Navy Looks To Renew Permits For Bombing And Sonar Exercises In The Northwest
The Navy is pursuing permits to conduct exercises in a large area of the Pacific Ocean. The Northwest Training and Testing Range stretches from Northern California to the Canadian border.
The Navy says they need the area to practice maneuvers with weapons – including sonar and explosives. Now the Navy is holding public hearings on its draft Environmental Impact Statement starting Wednesday.
The draft outlines Navy plans to conduct up to 100 mid-range active sonar tests off the coast of the Pacific Northwest each year.
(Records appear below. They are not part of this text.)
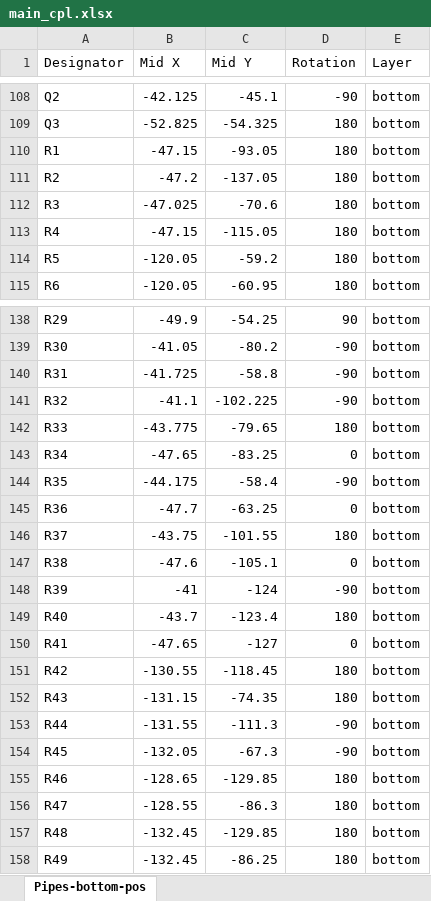
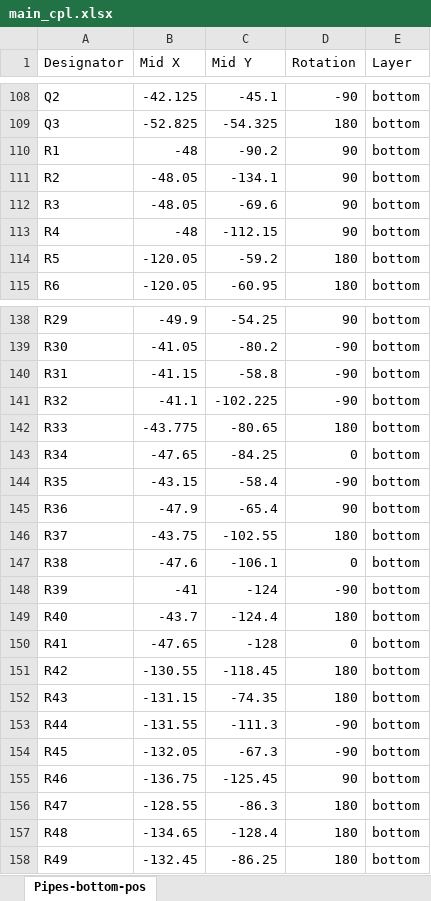
Before and after one commit to shannon-greenlight/twangilizer, an Excel workbook: main/fab/main_cpl.xlsx, sheet Pipes-bottom-pos, drawn as a sheet; only a part is shown, gaps mark what is left out; values as stored, in another font and other column widths than the file's, no borders; table styles not drawn; the diff covers the shown part only; the diff names each change by its address in the sheet, - before the commit and + after, or states it on an @@ line.

```diff
--- a/main/fab/main_cpl.xlsx (sheet Pipes-bottom-pos)
+++ b/main/fab/main_cpl.xlsx (sheet Pipes-bottom-pos)
-B110 (Mid X): -47.15
+B110 (Mid X): -48
-C110 (Mid Y): -93.05
+C110 (Mid Y): -90.2
-D110:D113 (Rotation): 180
+D110:D113 (Rotation): 90
-B111 (Mid X): -47.2
+B111 (Mid X): -48.05
-C111 (Mid Y): -137.05
+C111 (Mid Y): -134.1
-B112 (Mid X): -47.025
+B112 (Mid X): -48.05
-C112 (Mid Y): -70.6
+C112 (Mid Y): -69.6
-B113 (Mid X): -47.15
+B113 (Mid X): -48
-C113 (Mid Y): -115.05
+C113 (Mid Y): -112.15
-B140 (Mid X): -41.725
+B140 (Mid X): -41.15
-C142 (Mid Y): -79.65
+C142 (Mid Y): -80.65
-C143 (Mid Y): -83.25
+C143 (Mid Y): -84.25
-B144 (Mid X): -44.175
+B144 (Mid X): -43.15
-B145 (Mid X): -47.7
+B145 (Mid X): -47.9
-C145 (Mid Y): -63.25
+C145 (Mid Y): -65.4
-D145 (Rotation): 0
+D145 (Rotation): 90
-C146 (Mid Y): -101.55
+C146 (Mid Y): -102.55
-C147 (Mid Y): -105.1
+C147 (Mid Y): -106.1
-C149 (Mid Y): -123.4
+C149 (Mid Y): -124.4
-C150 (Mid Y): -127
+C150 (Mid Y): -128
-B155 (Mid X): -128.65
+B155 (Mid X): -136.75
-C155 (Mid Y): -129.85
+C155 (Mid Y): -125.45
-D155 (Rotation): 180
+D155 (Rotation): 90
-B157 (Mid X): -132.45
+B157 (Mid X): -134.65
-C157 (Mid Y): -129.85
+C157 (Mid Y): -128.4
```
Also changed, not shown: 40 edited cells elsewhere in this sheet, 44 other files.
That type of sonar is particularly disturbing to marine mammals.
The Navy also wants to conduct up to 30 bombing exercises per year in the range.
John Mosher is the Northwest Environmental program manager for the US Pacific Fleet.
“At some point realistic training, whether it’s with explosives or sonar, has to take place to be able to do them in case the real need occurs,” Mosher says.
Marine mammals, like porpoises, gray and fin whales, as well as endangered orcas, travel through the Naval training range.
Howard Garrett is with Orca Network, a group that has criticized the Navy in the past.
"There’s every real danger that orcas are going to stray into a live bombing range and we don’t want to see that,” Garrett says.
The first public hearing for the Northwest Training and Testing Range will be held in Port Orchard, Washington on Wednesday night. Several more will be held in Washington and Oregon in the coming weeks. The deadline for written comments is March 25.
Copyright 2014 KUOW.